Marillenknödel (Apricot Dumplings) combine fresh, slightly tart tasting fruits with delicate, light and fluffy potato (or quark) dough topped with delicious crumb. If your mouth is already watering, get together the ingredients for these Austrian fruit dumplings. As this small round dessert – loved by young and old alike – is so delicious it is also often served as a main.



  • 1 kg potatoes (floury, boiled and mashed)
  • 1 pinch of salt
  • 3 egg yolks
  • 100 g flour
  • 750 g apricots (whole or pitted)
  • 150 g butter (melted)
  • 100 g breadcrumbs (for sprinkling)
  • icing sugar (for sprinkling)
  • sugar cubes (optional)

Directions for Marillenknödel

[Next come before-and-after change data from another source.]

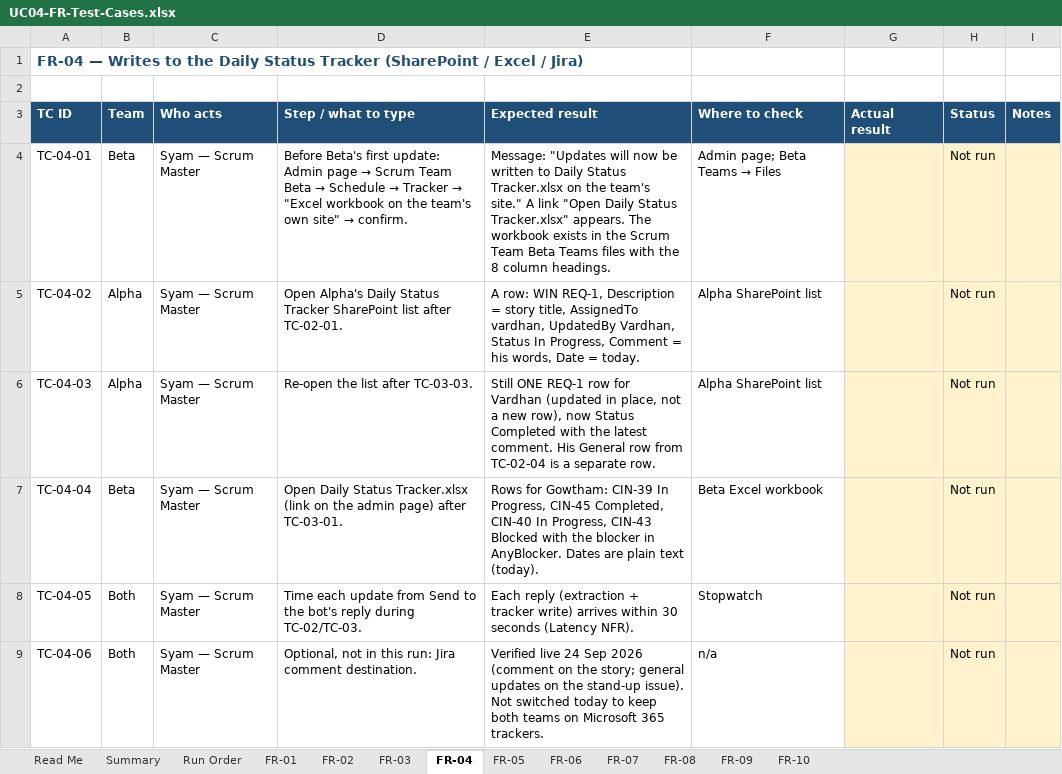
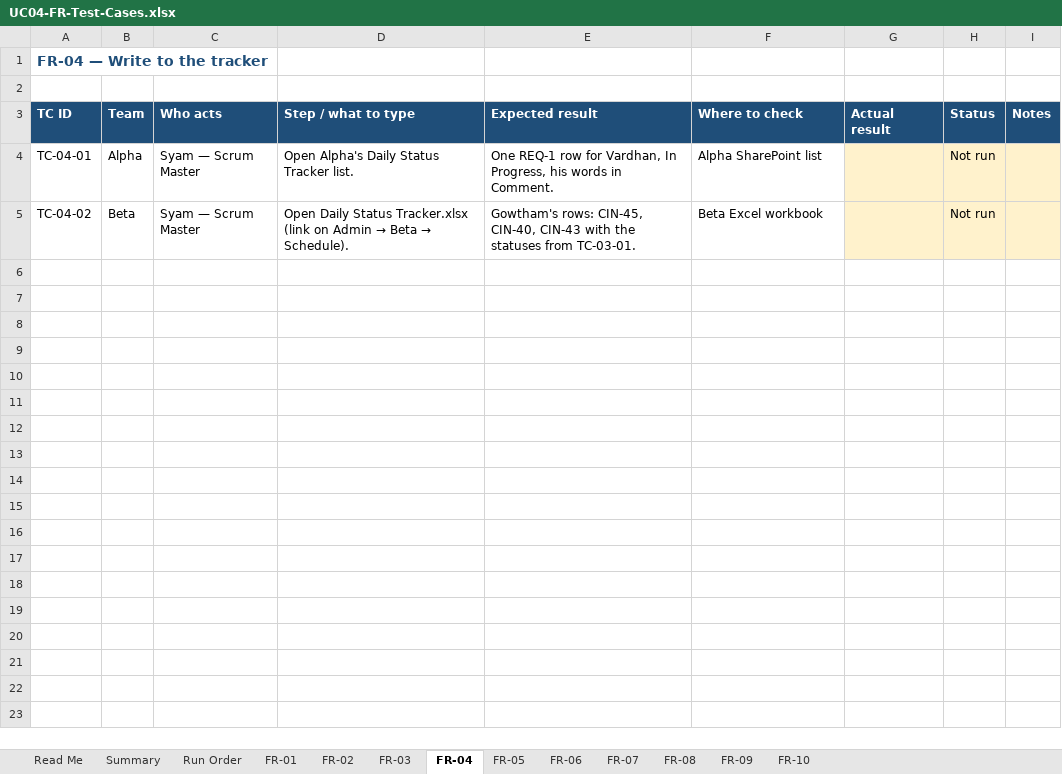
Before and after one commit to SyamPadala/UC04-AI-Scrum-Master-Assistant, an Excel workbook: docs/test-cases/UC04-FR-Test-Cases.xlsx, sheet FR-04, drawn as a sheet; values as stored, in another font and other column widths than the file's, no borders; conditional formats not drawn; the diff names each change by its address in the sheet, - before the commit and + after, or states it on an @@ line.

```diff
--- a/docs/test-cases/UC04-FR-Test-Cases.xlsx (sheet FR-04)
+++ b/docs/test-cases/UC04-FR-Test-Cases.xlsx (sheet FR-04)
-A1 (TC ID): FR-04 — Writes to the Daily Status Tracker (SharePoint / Excel / Jira)
+A1 (TC ID): FR-04 — Write to the tracker
-B4 (Team): Beta
+B4 (Team): Alpha
@@ D4 (Step / what to type): Before Beta's first update: Admin page → Scrum Team Beta → Schedule → Tracker → "Excel workbook on the team's own site" → confirm. → Open Alpha's Daily Status Tracker list. @@
-E4 (Expected result): Message: "Updates will now be written to Daily Status Tracker.xlsx on the team's site." A link "Open Daily Status Tracker.xlsx" appears. The workbook exists in the Scrum Team Beta Teams files with the 8 column headings.
+E4 (Expected result): One REQ-1 row for Vardhan, In Progress, his words in Comment.
@@ F4 (Where to check): Admin page; Beta Teams → Files → Alpha SharePoint list @@
-B5 (Team): Alpha
+B5 (Team): Beta
@@ D5 (Step / what to type): Open Alpha's Daily Status Tracker SharePoint list after TC-02-01. → Open Daily Status Tracker.xlsx (link on Admin → Beta → Schedule). @@
-E5 (Expected result): A row: WIN REQ-1, Description = story title, AssignedTo vardhan, UpdatedBy Vardhan, Status In Progress, Comment = his words, Date = today.
+E5 (Expected result): Gowtham's rows: CIN-45, CIN-40, CIN-43 with the statuses from TC-03-01.
-F5 (Where to check): Alpha SharePoint list
+F5 (Where to check): Beta Excel workbook
-row 6: TC-04-03 | Alpha | Syam — Scrum Master | Re-open the list after TC-03-03. | Still ONE REQ-1 row for Vardhan (updated in place, not a new row), now Status Completed with the latest comment. His General row from TC-02-04 is a separate row. | Alpha SharePoint list |  | Not run
-row 7: TC-04-04 | Beta | Syam — Scrum Master | Open Daily Status Tracker.xlsx (link on the admin page) after TC-03-01. | Rows for Gowtham: CIN-39 In Progress, CIN-45 Completed, CIN-40 In Progress, CIN-43 Blocked with the blocker in AnyBlocker. Dates are plain text (today). | Beta Excel workbook |  | Not run
-row 8: TC-04-05 | Both | Syam — Scrum Master | Time each update from Send to the bot's reply during TC-02/TC-03. | Each reply (extraction + tracker write) arrives within 30 seconds (Latency NFR). | Stopwatch |  | Not run
-row 9: TC-04-06 | Both | Syam — Scrum Master | Optional, not in this run: Jira comment destination. | Verified live 24 Sep 2026 (comment on the story; general updates on the stand-up issue). Not switched today to keep both teams on Microsoft 365 trackers. | n/a |  | Not run
```
Also changed, not shown: sheet Run Order, sheet Summary, sheet FR-01, sheet FR-06, sheet FR-02, sheet FR-03, 6 more sheets.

  1. Boil te potatoes with the peel and then peel and mash them. Mix with salt, egg yolks and flour and knead to form a smooth dough.
  2. Roll out the dough on a floured surface and cut into equally sized pieces. Take each piece and flatten into a small round circle shape in your hands. Place an apricot in the centre of each and then shape the dough around it into a dumpling so that the fruit is fully enclosed.
  3. Carefully place the dumplings into the lightly simmering water and leave to cook for approx. 10 minutes until cooked and floating on the surface.
  4. Meanwhile, melt the butter and roast the breadcrumbs in this until they are golden brown.
  5. Once the apricot dumplings are cooked, briefly toss in the breadcrumbs and sprinkle with icing sugar. Serve immediately.


If you prefer to pit the apricots first and ensure they are not so tart-tasting, replace the stone with a cube of sugar. This will make them considerably sweeter but still an indulgent highlight of Austrian cuisine!


The sweet Marillenknödel can also be covered with quark dough. Beat 70 g soft butter with a little salt and grated lemon peel until frothy. Fold in one egg and an egg yolk and add 180 g flour and 400 g quark. Knead to form a smooth dough. Leave to rest in the fridge for a few hours and then fill with apricots as above and cook until soft.
For those who like it less fruity, we recommend our popular fluffy Quark Dumplings. 

This sweet yet light temptation out of quark dough and semolina is wonderfully fluffy and easy to make: Topfenknödel!
This sweet yet light temptation out of quark dough and semolina is wonderfully fluffy and easy to make. So bring with Topfenknödel a sweet little piece of Austria to your kitchen!


Bohemia, which used to be part of Austria, is regarded as the famous home of these dumplings from where countless Bohemian cooks brought the recipe for these “happiness balls”, as they are also known, to Austrian or, to be more precise, Viennese households. Even back then, the sweet dumplings were usually filled with apricots but also plums, strawberries or cherries.